Town Manager Michael Boaz informed the town board on Tuesday, July 17, that the Department of Commerce had awarded the town a $50,000 grant.
“It’s called a grant, but it’s a direct appropriation,” said Boaz.
The General Assembly awarded the money without any sort of a grantwriting process. The town had not requested it.
Boaz informed the board that use of the funds is limited to downtown revitalization projects, planning costs and physical improvements, architect and design costs, streetscape, public infrastructure, facade and building improvements, property acquisition, wayfinding signage, and art or cultural installations.
Boaz then proposed to the board that they use the funds to cover the hard engineering costs for the recently completed streetscape plan or proposed changes to the town hall complex.
The streetscape plan is a draft plan, not yet approved by the town board or Main Street design committee. The plan includes provision for an amphitheater where Public Works is now located with a view of Pilot Mountain behind the stage, and converting upper level parking at town hall to a permanent market space.
“I hate to spend it all on engineering, but we will need it,” said Commissioner Gary Bell.
To which Boaz replied, “You can’t do streetscape without engineering.”
Bell asked how parking would be handled for an amphitheater.
“We will continue to take advantage of the kindness of our neighbors,” said Boaz, citing nearby locations which have made their parking facilities available for town events.
“We have one (amphitheater) at the Civic Center, and it’s used once a year,” said Bell.
“They don’t have that mountain,” replied Boaz.
Mayor Dwight Atkins asked if the grant might be a recurring thing.
Boaz answered that it has happened for other municipalities, but it shouldn’t be counted on.
After more discussion, the board seemed to reach a consensus that engineering costs to implement the streetscape plan is how they would spend the money, but no formal motion or action was taken.
“We are very grateful to the General Assembly for this money,” said Commissioner Evan Cockerham.
The board had a discussion about being admitted to the state’s Main Street program, and asked the town manager what was required. He outlined the process.
“I don’t think any town can do more than we have to get into the Main Street program,” said Mayor Atkins.
“It would help us tremendously to be part of that program,” said Boaz.
In other business, the board discussed changes to the town’s facade grant program.
The guidelines provide for the grant being available throughout the town but Main Street gets priority. It is a matching grant of up to $1,000, so a business or property owner would need to spend $2,000 to receive the maximum amount. The town budget provides for $4,000 in grants so four grants could be given in a year if each was for the maximum amount.

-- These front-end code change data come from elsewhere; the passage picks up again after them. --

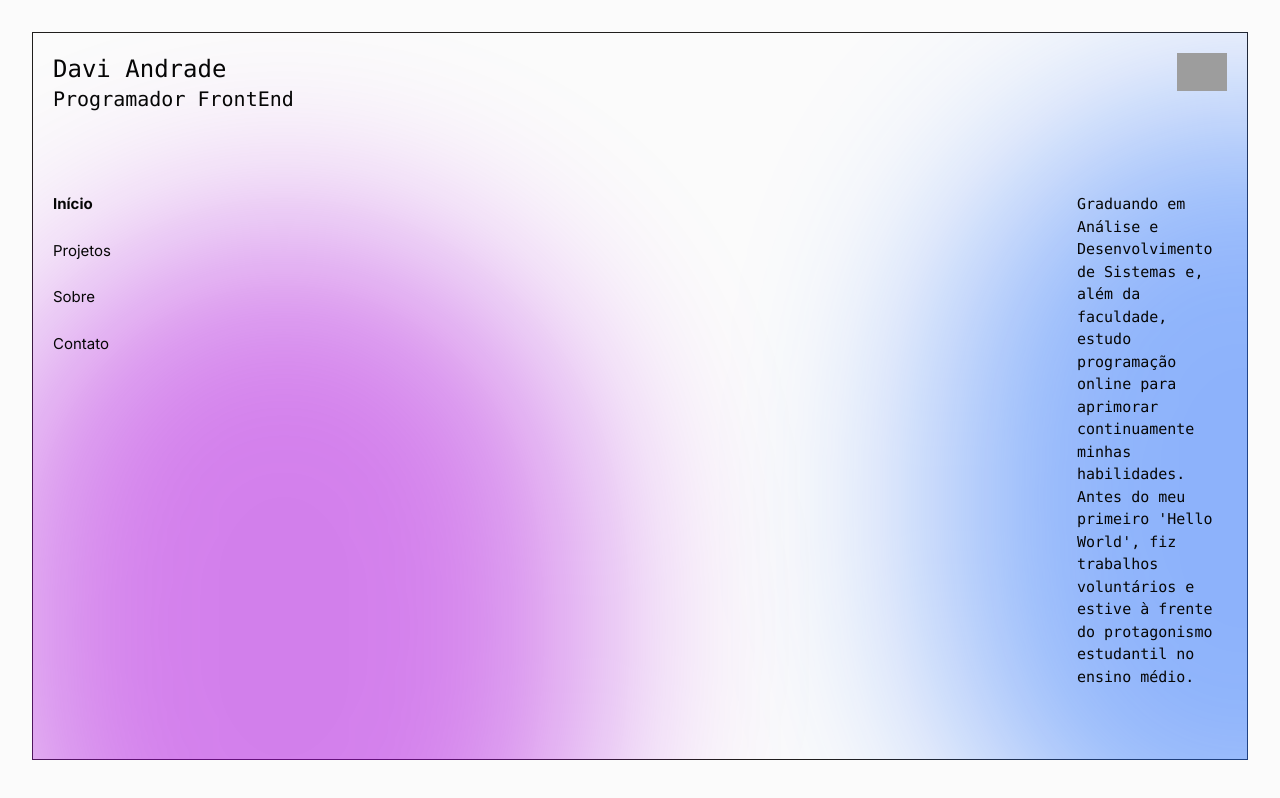
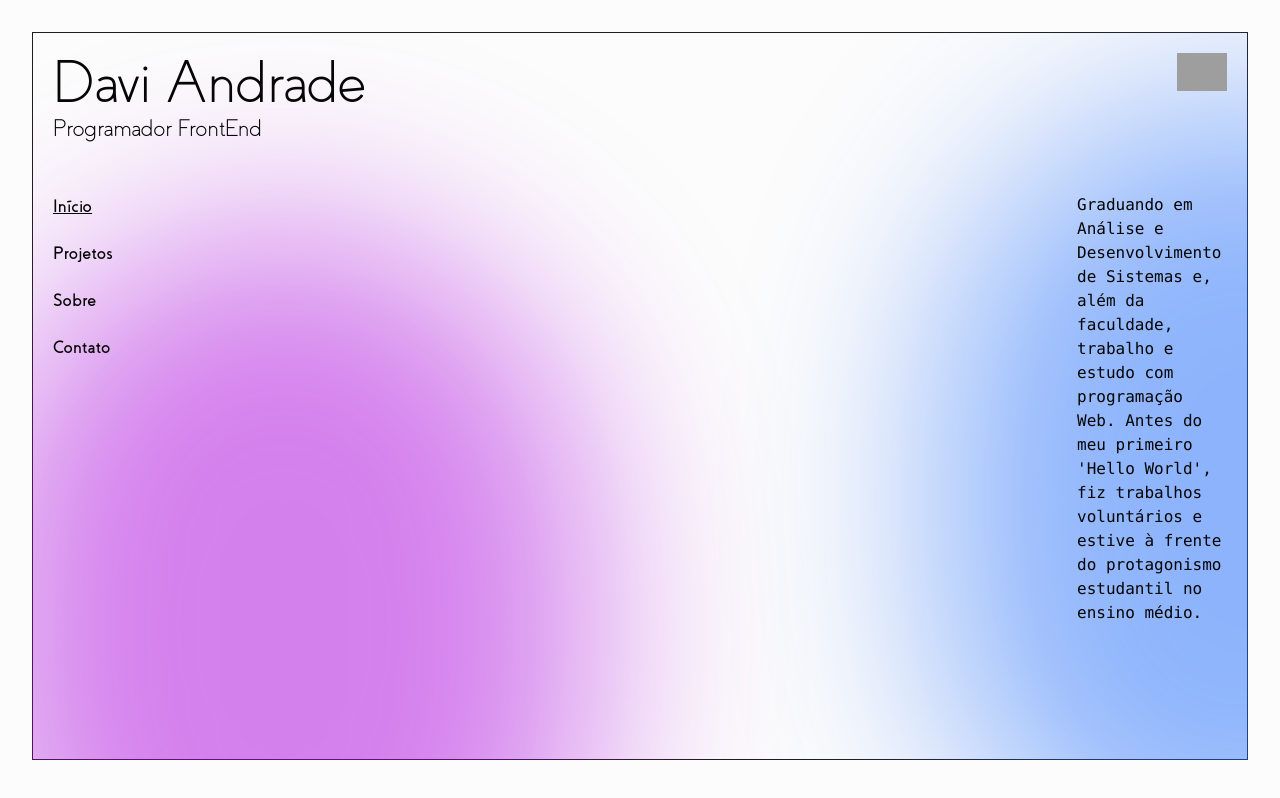
Before and after one commit to davi-andrade-js/dv-portfolio, a Next.js app: page / in a window 1280 px wide. Built offline with nearby package versions, Linux system fonts and the light colour scheme; grey boxes are pictures that could not be loaded.

Commit message:
set fonts

```diff
--- a/src/app/projects/page.tsx
+++ b/src/app/(routes)/projects/page.tsx
@@ -1,5 +1,5 @@
-import ProjectsList from "../components/ProjectsList";
-import Sidebar from "../components/Sidebar";
+import ProjectsList from "../../components/ProjectsList";
+import Sidebar from "../../components/Sidebar";
 import Image from "next/image";
 
 export default function Projects() {
@@ -8,9 +8,9 @@ export default function Projects() {
       <div className="noise"></div>
 
       <section className="border border-gray-500 br-[12px] h-[91vh] p-5 m-8 ">
-        <header className="flex flex-row justify-between w-full ">
-          <div className="z-10 flex flex-col font-mono text-sm">
-            <p className=" left-0 top-0 lg:static lg:w-auto text-2xl">DV</p>
+        <header className="flex flex-row justify-between w-full h-24 font-covesBold">
+          <div className="z-10 flex flex-col text-sm">
+            <p className=" left-0 top-0 lg:static lg:w-auto text-4xl">DV</p>
             {/* <p className=" left-0 top-0  lg:static lg:w-auto text-xl"></p> */}
           </div>
           <div className="z-10 w-30">
@@ -18,7 +18,7 @@ export default function Projects() {
           </div>
         </header>
 
-        <main className="flex flex-row justify-between mt-20">
+        <main className="mt-11 flex flex-row justify-between">
           <Sidebar activeSection={"projects"} />
 
           <ProjectsList />
--- a/src/app/components/ProjectsList.tsx
+++ b/src/app/components/ProjectsList.tsx
@@ -47,8 +47,8 @@ export default function ProjectsList() {
   // TODO: fazer a condicional do projeto em hover
 
   return (
-    <div className="flex flex-col max-w-52 h-fit justify-end items-end">
-      <article className="z-10 text-2xl text-nowrap w-fit flex flex-col gap-5 items-end">
+    <div className="flex flex-col max-w-52 h-fit justify-end items-end font-covesLight">
+      <article className="z-10 text-3xl text-nowrap w-fit flex flex-col gap-5 items-end">
         {projects.map((project) => (
           <p
             key={project.name}
--- a/src/app/components/Sidebar.tsx
+++ b/src/app/components/Sidebar.tsx
@@ -1,26 +1,34 @@
 import React from "react";
+import Link from "next/link";
 
 export default function Sidebar({ activeSection }: { activeSection: string }) {
   return (
-    <div className="w-fit">
-      <nav className="flex flex-col text-[15px] gap-6">
-        <p className={`z-10 cursor-pointer w-fit ${activeSection === "home" ? "font-bold" : ""}`}>
-          Início
-        </p>
-        <p
-          className={`z-10 cursor-pointer w-fit ${activeSection === "projects" ? "font-bold" : ""}`}
-        >
-          Projetos
-        </p>
-        <p className={`z-10 cursor-pointer w-fit ${activeSection === "info" ? "font-bold" : ""}`}>
-          Sobre
-        </p>
-        <p
-          className={`z-10 cursor-pointer w-fit ${activeSection === "contact" ? "font-bold" : ""}`}
-        >
-          Contato
-        </p>
-      </nav>
-    </div>
+    <nav className="w-fit flex flex-col text-[18px] gap-5 font-covesBold">
+      <Link
+        href="/"
+        className={`z-10 cursor-pointer w-fit ${activeSection === "home" ? "underline" : ""}`}
+      >
+        <p>Início</p>
+      </Link>
+
+      <Link
+        href="/projects"
+        className={`z-10 cursor-pointer w-fit ${activeSection === "projects" ? "underline" : ""}`}
+      >
+        <p>Projetos</p>
+      </Link>
+      <Link
+        href="/info"
+        className={`z-10 cursor-pointer w-fit ${activeSection === "info" ? "underline" : ""}`}
+      >
+        <p>Sobre</p>
+      </Link>
+      <Link
+        href="/contact"
+        className={`z-10 cursor-pointer w-fit ${activeSection === "contact" ? "underline" : ""}`}
+      >
+        <p>Contato</p>
+      </Link>
+    </nav>
   );
 }
--- a/src/app/globals.css
+++ b/src/app/globals.css
@@ -5,6 +5,23 @@
 @font-face {
   font-family: "Coves Light";
   src: url("/fonts/Coves-Light.otf");
+}
+
+@font-face {
+  font-family: "Coves Bold";
+  src: url("/fonts/Coves-Bold.otf");
+}
+
+.font-helvetica {
+  font-family: "Helvetica";
+}
+
+.font-covesLight {
+  font-family: "Coves Light", sans-serif;
+}
+
+.font-covesBold {
+  font-family: "Coves Bold", sans-serif;
 }
 
 * {
@@ -59,7 +76,7 @@
   width: 100vw;
   height: 100vh;
   content: "";
-  opacity: 0.04;
+  opacity: 0.03;
   z-index: 1000;
   pointer-events: none;
   background: url(/noise.gif);
--- a/src/app/page.tsx
+++ b/src/app/page.tsx
@@ -14,25 +14,25 @@ export default function Home() {
           <div className="bg-shape2 bg-primary opacity-50 bg-blur"></div>
         </div>
 
-        <header className="flex flex-row justify-between w-full">
-          <div className="z-10 flex flex-col font-mono text-sm">
-            <p className=" left-0 top-0 lg:static lg:w-auto text-2xl w-fit">Davi Andrade</p>
-            <p className=" left-0 top-0  lg:static lg:w-auto text-xl">Programador FrontEnd</p>
+        <header className="flex flex-row justify-between w-full h-24">
+          <div className="z-10 flex flex-col font-covesLight">
+            <p className=" left-0 top-0 lg:static lg:w-auto text-6xl w-fit">Davi Andrade</p>
+            <p className=" left-0 top-0  lg:static lg:w-auto text-2xl">Programador FrontEnd</p>
           </div>
           <div className="z-10 w-30">
             <Image width={50} height={50} alt="Theme" src={"/dark.png"} />
           </div>
         </header>
 
-        <main className="flex flex-row justify-between mt-20">
+        <main className="mt-11 flex flex-row justify-between">
           <Sidebar activeSection={"home"} />
 
           {/* TODO switch div with article */}
           <div className="z-[80] justify-end">
-            <article className="z-10 font-mono text-[15px]">
-              <p className="z-10 w-[150px]">
+            <article className="z-10 font-mono text-[16px]">
+              <p className="z-10 w-[150px] font-Helvetica">
                 {
-                  "Graduando em Análise e Desenvolvimento de Sistemas e, além da faculdade, estudo programação online para aprimorar continuamente minhas habilidades. Antes do meu primeiro 'Hello World', fiz trabalhos voluntários e estive à frente do protagonismo estudantil no ensino médio."
+                  "Graduando em Análise e Desenvolvimento de Sistemas e, além da faculdade, trabalho e estudo com programação Web. Antes do meu primeiro 'Hello World', fiz trabalhos voluntários e estive à frente do protagonismo estudantil no ensino médio."
                 }
               </p>
             </article>
```
Also changed, not shown: src/app/(routes)/contact/page.tsx (renamed from src/app/contact/page.tsx), src/app/(routes)/info/page.tsx (renamed from src/app/info/page.tsx).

Commissioner Cockerham asked if there was a way to reduce fees as they pose a barrier to participation in the program.
Boaz said he would attempt to do that and would present the board with a completed plan at their regular August meeting.
Boaz told the board, “I’m trying to find ways to incentivize property owners without costing money — without having to budget for it.”
The plan calls for owners of commercial properties to receive a cash grant for a portion of the property tax paid on the increased value of a property after upgrades are made.
The grant would be based on the difference between the tax value of the property before and after the upgrade.
The grant would be 100 percent of the tax due on that difference for the first and second year, 75 percent on the third year, 50 percent on the fourth year and 25 percent on the fifth year.
“It’s a cash grant,” emphasized Boaz. “Tax abatement is illegal in North Carolina. This is not that. It’s a cash grant.”
The board asked Boaz if it was possible the county might sign on and do the same for county taxes.
“I would be happy to pitch it to the county board,” said Boaz. “That would make it seem more attractive. The point is to encourage development downtown. I think this will have to be approved by the board. It’s economic development. We may have to have a public hearing. I’ll have to read up on it.”
A third potential program discussed at a previous planning retreat, a micro-loan program, was not discussed at the workshop meeting.
The board scheduled a closed-session meeting for Tuesday at 6 p.m.
Reach Bill Colvard at 336-415-4699.